There have been so many amazing moments in my time here. We have won awards, been part of growth initiatives, created new courses, teamed with organizations like Intro Work, Equate, DataLab, TechMoms, Tigers, DataKirk and our sponsors for Digital Diversity Group. The partner community grew from 86 to 400 and it has been such a pleasure to work with them on their talent needs. The best thing has been seeing the students graduate and getting the job of their dreams and then seeing them three years later being promoted, buying homes and starting families! Seeing the students’ success has been one of the best feel-good aspects of my tenure.
The team has stayed solid over the years, Covid was challenging, to say the least, and I look back now and think ‘how did we do that? How did we stay open through two and half years of disruption?

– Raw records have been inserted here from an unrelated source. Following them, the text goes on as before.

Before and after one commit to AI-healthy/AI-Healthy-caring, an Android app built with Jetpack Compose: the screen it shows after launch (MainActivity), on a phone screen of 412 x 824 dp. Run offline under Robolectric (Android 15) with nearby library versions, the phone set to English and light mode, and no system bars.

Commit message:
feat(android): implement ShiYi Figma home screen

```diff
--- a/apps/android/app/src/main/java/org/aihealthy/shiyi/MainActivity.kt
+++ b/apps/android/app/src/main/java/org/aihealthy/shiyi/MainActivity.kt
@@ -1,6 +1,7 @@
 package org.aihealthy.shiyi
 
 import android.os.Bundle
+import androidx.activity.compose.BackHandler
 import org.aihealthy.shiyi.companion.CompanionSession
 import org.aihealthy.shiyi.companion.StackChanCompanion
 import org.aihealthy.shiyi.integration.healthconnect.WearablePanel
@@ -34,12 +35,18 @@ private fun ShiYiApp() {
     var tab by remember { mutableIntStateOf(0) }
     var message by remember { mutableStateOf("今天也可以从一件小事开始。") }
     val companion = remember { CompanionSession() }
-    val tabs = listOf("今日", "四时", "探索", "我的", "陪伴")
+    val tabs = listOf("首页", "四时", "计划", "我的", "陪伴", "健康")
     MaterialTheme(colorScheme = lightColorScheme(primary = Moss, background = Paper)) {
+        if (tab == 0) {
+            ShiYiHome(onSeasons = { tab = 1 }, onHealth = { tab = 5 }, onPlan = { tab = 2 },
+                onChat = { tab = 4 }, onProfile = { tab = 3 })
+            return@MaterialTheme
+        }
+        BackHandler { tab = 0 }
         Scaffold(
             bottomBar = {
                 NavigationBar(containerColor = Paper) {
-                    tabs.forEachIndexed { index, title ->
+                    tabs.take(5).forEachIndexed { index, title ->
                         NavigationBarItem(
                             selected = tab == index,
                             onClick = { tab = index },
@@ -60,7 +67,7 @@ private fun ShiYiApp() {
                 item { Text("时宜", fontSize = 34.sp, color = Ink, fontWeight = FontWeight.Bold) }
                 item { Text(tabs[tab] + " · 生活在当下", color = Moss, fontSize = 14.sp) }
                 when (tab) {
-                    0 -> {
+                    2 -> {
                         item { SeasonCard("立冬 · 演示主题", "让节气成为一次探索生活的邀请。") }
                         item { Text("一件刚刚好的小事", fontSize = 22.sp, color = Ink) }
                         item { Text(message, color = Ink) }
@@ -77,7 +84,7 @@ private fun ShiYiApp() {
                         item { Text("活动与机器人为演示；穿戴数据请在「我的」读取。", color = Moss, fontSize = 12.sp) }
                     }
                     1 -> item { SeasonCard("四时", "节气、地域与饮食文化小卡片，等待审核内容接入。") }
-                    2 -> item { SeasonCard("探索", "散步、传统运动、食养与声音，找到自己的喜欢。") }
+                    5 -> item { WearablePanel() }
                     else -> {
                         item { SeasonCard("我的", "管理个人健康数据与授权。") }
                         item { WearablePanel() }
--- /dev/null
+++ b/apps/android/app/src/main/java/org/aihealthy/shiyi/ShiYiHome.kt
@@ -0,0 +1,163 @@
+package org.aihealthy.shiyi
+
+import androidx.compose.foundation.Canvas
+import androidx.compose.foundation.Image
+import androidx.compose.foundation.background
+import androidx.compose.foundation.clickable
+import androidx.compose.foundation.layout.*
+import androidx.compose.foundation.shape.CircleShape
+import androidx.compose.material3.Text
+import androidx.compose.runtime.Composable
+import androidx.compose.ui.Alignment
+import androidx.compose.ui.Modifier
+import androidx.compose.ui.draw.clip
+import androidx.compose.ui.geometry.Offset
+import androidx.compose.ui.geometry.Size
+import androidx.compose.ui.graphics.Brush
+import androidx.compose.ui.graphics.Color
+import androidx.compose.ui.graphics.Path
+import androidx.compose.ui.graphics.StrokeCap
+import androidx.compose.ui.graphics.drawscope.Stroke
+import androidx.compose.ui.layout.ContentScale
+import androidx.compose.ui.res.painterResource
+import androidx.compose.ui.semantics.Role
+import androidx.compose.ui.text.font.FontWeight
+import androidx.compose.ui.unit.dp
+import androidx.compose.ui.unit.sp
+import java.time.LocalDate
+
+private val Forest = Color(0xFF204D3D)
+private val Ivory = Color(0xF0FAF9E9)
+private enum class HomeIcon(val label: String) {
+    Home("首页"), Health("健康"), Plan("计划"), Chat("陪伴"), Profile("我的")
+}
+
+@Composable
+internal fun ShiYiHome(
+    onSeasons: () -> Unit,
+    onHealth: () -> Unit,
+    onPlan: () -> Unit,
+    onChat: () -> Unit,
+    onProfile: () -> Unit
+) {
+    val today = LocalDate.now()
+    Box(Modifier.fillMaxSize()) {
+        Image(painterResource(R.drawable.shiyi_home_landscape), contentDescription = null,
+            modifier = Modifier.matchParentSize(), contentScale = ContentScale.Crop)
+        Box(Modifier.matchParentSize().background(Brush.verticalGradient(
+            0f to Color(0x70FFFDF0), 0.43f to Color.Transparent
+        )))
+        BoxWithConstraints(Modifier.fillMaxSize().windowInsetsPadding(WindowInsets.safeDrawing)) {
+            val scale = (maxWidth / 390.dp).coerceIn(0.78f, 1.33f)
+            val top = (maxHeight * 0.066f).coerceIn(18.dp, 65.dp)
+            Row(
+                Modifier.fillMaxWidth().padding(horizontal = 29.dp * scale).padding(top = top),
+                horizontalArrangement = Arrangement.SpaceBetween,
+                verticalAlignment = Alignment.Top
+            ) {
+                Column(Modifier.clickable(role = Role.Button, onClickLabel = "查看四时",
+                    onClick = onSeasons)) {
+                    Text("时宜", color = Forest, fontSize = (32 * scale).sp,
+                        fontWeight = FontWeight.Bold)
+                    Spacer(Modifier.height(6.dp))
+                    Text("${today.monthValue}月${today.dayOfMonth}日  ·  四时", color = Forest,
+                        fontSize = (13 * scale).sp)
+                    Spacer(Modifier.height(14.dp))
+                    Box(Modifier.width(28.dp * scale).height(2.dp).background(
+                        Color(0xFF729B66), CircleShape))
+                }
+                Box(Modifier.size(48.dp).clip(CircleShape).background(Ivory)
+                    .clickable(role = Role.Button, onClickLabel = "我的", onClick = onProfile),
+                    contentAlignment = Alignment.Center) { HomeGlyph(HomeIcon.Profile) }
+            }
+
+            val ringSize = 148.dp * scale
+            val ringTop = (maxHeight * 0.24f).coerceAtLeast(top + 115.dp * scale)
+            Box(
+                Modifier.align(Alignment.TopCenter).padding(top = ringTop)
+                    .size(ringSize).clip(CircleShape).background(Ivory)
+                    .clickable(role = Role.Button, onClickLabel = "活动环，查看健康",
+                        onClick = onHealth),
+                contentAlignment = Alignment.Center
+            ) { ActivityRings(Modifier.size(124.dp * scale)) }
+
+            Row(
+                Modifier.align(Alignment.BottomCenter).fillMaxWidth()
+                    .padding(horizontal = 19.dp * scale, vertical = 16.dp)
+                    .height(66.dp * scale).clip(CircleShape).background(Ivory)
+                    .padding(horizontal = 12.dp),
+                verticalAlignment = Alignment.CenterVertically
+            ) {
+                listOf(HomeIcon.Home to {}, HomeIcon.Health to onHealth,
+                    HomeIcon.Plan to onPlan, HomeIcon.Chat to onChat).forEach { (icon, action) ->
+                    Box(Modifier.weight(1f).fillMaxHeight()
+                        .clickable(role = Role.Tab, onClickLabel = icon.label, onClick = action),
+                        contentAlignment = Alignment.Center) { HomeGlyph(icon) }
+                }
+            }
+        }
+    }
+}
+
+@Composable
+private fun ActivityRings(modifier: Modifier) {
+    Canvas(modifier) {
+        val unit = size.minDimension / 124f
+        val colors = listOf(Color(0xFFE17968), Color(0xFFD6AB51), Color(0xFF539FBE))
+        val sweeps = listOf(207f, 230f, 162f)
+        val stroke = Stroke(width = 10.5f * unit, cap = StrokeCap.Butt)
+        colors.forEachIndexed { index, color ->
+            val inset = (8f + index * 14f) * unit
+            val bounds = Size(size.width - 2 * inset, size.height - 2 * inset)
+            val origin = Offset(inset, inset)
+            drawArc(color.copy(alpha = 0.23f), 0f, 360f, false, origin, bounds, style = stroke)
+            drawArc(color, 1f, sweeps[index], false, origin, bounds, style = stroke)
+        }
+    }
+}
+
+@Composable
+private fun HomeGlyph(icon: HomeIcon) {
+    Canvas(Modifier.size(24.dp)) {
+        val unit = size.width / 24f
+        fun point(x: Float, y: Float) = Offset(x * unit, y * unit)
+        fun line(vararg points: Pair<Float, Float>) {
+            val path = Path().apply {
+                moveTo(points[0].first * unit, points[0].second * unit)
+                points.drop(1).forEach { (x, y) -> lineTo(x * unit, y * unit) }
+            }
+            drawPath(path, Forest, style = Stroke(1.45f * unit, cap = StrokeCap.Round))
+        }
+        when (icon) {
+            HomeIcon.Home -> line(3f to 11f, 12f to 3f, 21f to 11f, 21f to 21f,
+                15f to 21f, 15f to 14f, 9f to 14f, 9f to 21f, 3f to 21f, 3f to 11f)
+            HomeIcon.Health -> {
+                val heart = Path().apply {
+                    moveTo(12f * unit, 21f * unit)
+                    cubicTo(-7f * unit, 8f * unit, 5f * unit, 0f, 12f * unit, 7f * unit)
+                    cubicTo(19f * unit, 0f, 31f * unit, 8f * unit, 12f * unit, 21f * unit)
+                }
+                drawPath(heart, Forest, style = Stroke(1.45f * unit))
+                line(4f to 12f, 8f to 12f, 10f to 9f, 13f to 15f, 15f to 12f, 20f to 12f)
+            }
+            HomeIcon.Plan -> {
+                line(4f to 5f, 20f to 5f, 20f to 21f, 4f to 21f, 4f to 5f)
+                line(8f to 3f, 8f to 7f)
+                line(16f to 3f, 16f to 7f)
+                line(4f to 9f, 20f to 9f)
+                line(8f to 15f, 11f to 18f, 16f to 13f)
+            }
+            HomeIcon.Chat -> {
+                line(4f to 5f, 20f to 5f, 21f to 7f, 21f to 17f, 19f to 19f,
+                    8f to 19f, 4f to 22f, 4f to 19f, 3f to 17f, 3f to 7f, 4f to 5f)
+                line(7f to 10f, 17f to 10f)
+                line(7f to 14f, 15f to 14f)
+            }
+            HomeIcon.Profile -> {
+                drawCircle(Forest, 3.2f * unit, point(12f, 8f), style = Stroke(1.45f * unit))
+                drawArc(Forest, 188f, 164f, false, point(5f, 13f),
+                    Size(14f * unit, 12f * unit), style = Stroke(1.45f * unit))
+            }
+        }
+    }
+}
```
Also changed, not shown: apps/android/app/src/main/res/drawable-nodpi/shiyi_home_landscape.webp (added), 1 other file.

We did it because we have the most dedicated and passionate staff hands down. As a not-for-profit social enterprise, we have weathered the many storms over five years and have faced them with a growth mindset, collaborative problem solving and determination to see it through. I could not be prouder to be part of the amazing team.
And, finally can you share any plans for your future?
I love it here and have invested over five years of my life in Scotland. We are short of people here and I don’t want to take myself out of the pool. I will take a second Chair seat to support the next CEO at Code Clan and I think that is so important to be able to complete a handover and support my successor in their future role. Other than that I don’t have any specific roles lined up but I am keen to remain very much involved in the technology ecosystem, ideally with female-based scaling businesses. I am going back to the US for a while to help my daughter set up her new place after graduating. I plan to train to become a coach in entrepreneurship and will be back here in February 2023.
Melinda Matthews Clarkson: Biography
Melinda Matthews-Clarkson has spent her 28-year career as a leader in technology. She is currently the CEO of CodeClan where she leverages her passion for people and her business skills to drive growth into the Scottish Digital Economy. She has held roles as a VP of Sales, Global Executive of Business Development & Enablement, Director of Marketing and VP of Alliances and Partnerships.
Melinda has a BS degree in Sales and Marketing Education; has certifications from UCLA Women in Leadership, Executive Coaching, and Mentoring from Edinburgh Coaching Academy, and has been recognised in the Top 100 Women in CRN Software Channel publication from 2014, 2015 and 2016. She has been nominated for many awards as the CEO of CodeClan including Inspiring Women in Tech and was recently named one of the Top 7 Women to watch in Scotland Tech.
Back to Scotland - 2022